AIM OF THE TASK
Note each line in the data holding the string "notebooks" and report it.

RECORDS FOR THIS EXERCISE
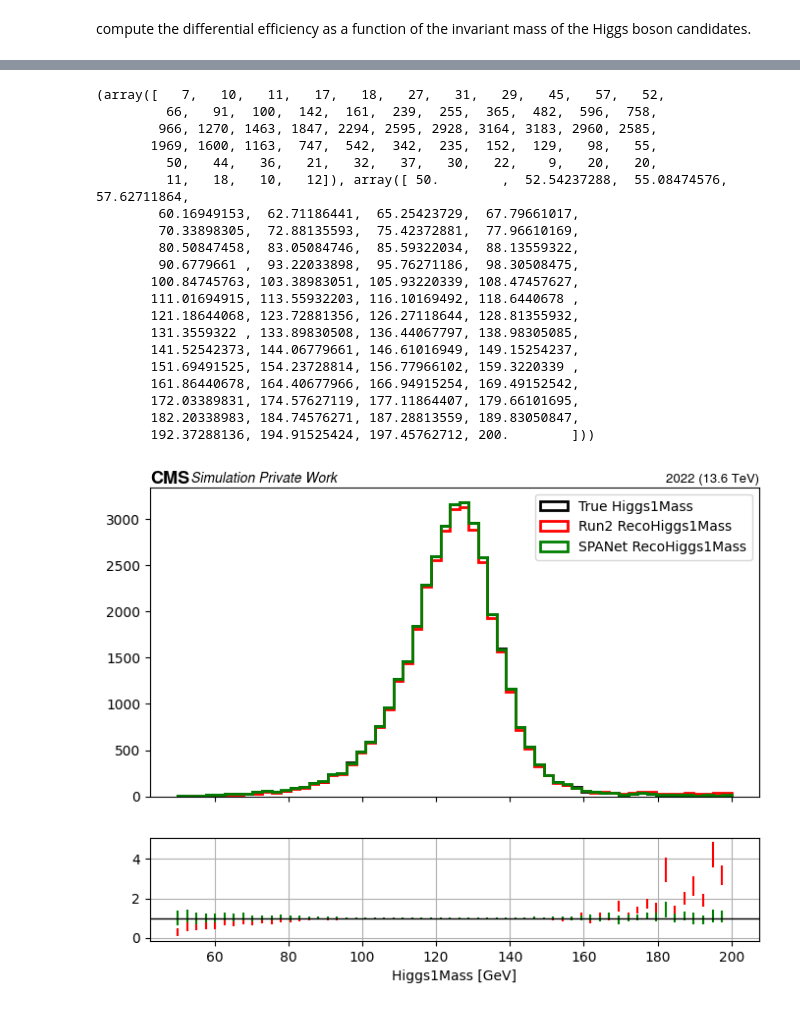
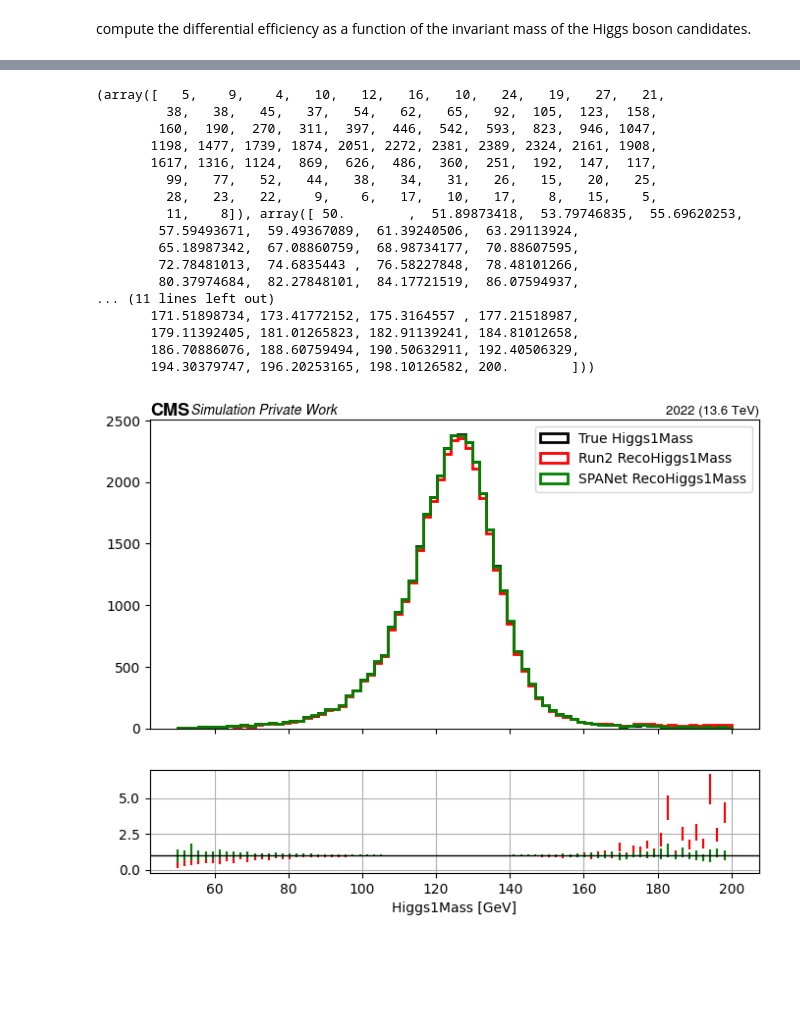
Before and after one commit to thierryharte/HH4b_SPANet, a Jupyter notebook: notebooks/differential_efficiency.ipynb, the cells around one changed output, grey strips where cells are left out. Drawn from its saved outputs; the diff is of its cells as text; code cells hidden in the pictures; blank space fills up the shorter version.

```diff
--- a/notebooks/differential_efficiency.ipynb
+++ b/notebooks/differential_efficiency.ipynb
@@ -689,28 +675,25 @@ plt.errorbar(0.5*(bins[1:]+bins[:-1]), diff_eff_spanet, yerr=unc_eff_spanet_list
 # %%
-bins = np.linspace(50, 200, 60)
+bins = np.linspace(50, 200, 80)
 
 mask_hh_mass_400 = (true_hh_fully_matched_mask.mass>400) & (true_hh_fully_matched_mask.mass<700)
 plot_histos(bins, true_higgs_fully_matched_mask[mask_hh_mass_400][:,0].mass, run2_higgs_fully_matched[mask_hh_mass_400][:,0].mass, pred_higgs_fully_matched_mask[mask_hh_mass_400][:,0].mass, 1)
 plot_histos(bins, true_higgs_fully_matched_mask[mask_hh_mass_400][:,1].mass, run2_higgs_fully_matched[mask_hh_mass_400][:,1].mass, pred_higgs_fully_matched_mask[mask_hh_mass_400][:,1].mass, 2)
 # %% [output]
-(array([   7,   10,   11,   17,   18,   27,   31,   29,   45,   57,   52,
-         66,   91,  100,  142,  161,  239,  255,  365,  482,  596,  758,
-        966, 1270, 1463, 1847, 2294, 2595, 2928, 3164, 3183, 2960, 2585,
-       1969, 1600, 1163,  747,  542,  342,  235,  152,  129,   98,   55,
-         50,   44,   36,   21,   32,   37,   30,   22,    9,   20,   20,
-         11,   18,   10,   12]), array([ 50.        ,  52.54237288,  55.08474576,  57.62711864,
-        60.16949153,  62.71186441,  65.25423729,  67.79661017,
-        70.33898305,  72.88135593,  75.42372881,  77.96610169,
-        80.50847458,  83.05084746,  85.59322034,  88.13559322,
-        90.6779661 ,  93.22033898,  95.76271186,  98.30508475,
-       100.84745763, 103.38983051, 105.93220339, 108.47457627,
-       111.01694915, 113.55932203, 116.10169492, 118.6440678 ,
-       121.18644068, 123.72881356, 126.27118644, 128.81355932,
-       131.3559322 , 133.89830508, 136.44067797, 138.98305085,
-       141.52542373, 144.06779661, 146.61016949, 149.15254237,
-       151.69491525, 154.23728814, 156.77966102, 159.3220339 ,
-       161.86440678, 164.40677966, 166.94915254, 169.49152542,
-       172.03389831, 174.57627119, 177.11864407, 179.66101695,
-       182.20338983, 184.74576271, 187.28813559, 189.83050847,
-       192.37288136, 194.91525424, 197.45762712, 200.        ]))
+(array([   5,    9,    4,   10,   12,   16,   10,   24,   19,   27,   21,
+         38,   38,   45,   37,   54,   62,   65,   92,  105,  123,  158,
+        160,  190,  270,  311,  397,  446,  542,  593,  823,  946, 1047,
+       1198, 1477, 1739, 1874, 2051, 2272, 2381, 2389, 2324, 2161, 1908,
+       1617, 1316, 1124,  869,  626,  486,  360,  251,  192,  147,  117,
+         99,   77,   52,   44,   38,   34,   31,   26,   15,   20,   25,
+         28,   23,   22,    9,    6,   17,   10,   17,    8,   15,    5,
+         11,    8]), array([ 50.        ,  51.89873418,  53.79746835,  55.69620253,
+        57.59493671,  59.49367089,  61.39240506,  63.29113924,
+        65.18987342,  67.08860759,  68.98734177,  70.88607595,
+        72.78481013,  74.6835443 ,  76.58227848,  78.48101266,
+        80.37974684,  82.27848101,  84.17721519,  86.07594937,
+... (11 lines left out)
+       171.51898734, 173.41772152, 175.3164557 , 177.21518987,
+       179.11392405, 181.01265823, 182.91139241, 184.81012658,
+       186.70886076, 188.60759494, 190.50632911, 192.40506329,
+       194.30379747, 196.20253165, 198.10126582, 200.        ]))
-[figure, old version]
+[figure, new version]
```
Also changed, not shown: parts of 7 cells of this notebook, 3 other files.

==

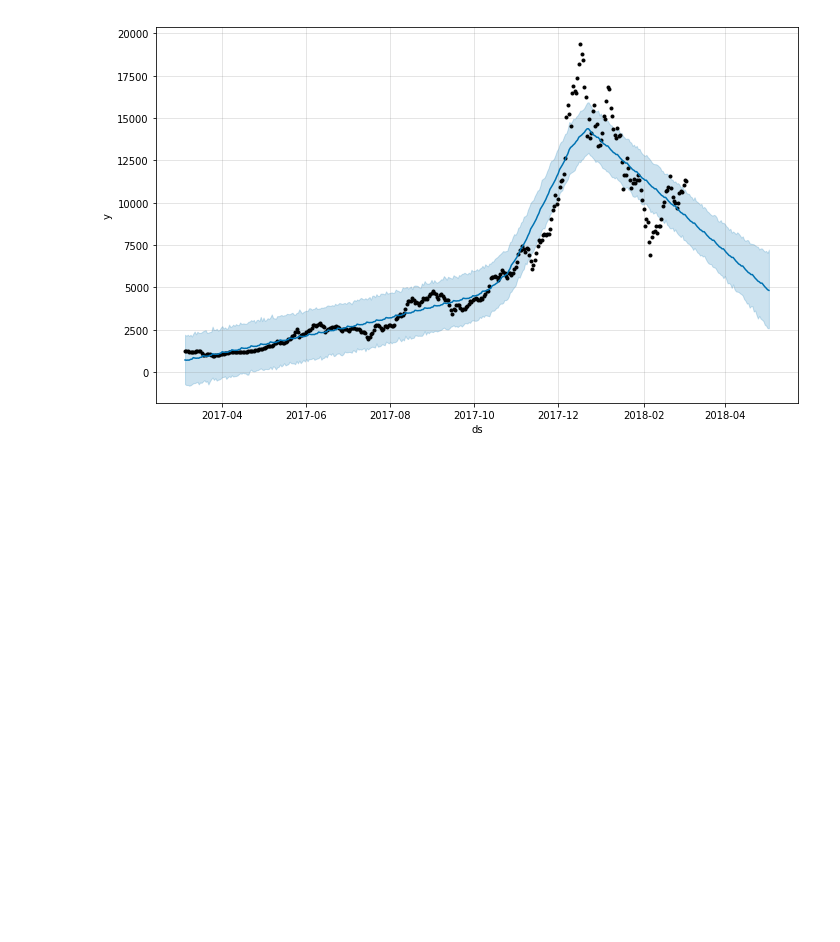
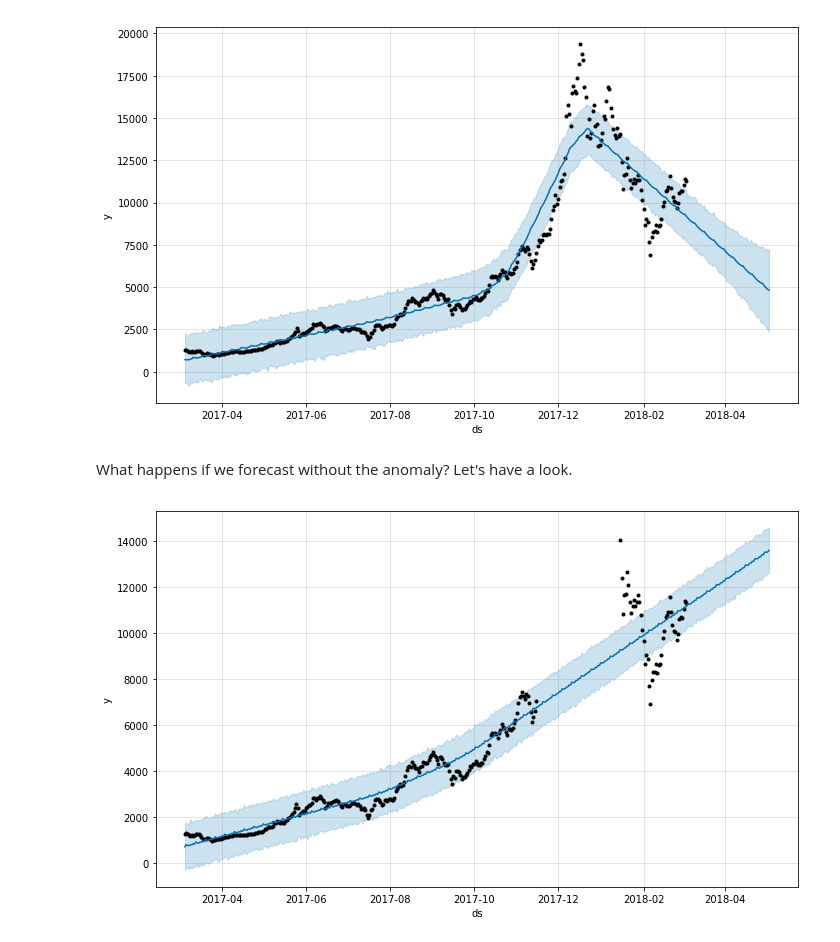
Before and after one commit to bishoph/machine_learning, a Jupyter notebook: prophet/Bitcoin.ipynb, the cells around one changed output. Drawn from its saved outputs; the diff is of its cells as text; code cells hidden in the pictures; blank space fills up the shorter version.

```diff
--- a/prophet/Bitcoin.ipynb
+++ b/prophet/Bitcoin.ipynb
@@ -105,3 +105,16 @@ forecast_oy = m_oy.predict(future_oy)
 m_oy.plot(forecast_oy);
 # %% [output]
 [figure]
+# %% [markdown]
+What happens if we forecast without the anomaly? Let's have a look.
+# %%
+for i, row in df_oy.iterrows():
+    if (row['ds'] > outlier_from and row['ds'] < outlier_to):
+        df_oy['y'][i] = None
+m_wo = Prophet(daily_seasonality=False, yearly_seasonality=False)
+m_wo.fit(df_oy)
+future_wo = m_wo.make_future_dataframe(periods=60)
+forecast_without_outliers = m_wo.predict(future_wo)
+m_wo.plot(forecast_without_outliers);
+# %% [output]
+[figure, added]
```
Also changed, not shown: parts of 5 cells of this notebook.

PROBLEM SOLUTION
Before and after one commit to thierryharte/HH4b_SPANet, a Jupyter notebook: notebooks/differential_efficiency.ipynb, the cells around one changed output, grey strips where cells are left out. Drawn from its saved outputs; the diff is of its cells as text; code cells hidden in the pictures; blank space fills up the shorter version.
--- a/notebooks/differential_efficiency.ipynb
+++ b/notebooks/differential_efficiency.ipynb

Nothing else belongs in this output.